(Beginning of Information)
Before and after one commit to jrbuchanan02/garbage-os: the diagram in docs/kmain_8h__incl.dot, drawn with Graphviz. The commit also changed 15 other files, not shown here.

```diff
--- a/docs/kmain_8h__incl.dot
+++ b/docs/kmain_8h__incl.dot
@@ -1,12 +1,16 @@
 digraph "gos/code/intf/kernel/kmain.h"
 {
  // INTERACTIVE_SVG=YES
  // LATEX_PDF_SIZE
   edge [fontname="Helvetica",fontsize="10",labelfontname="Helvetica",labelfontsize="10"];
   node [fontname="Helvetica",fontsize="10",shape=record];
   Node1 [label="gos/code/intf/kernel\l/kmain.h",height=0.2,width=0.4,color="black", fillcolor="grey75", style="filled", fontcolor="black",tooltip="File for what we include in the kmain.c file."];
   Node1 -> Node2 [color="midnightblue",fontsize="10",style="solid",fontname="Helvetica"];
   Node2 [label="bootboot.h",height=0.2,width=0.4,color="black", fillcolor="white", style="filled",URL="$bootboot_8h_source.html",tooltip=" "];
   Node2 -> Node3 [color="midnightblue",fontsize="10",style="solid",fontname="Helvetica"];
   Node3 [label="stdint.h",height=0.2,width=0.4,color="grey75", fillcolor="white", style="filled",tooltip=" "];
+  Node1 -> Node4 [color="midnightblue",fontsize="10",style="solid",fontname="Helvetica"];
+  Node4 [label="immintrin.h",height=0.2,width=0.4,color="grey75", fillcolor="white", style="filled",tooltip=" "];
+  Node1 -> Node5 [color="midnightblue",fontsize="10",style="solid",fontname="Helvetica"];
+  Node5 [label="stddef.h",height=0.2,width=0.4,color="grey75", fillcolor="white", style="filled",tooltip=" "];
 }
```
(End of Information)
▶ _What you will do_: Using the records above, report the number of lines that include the string "code", with nothing added.

▶ _Your response_: 2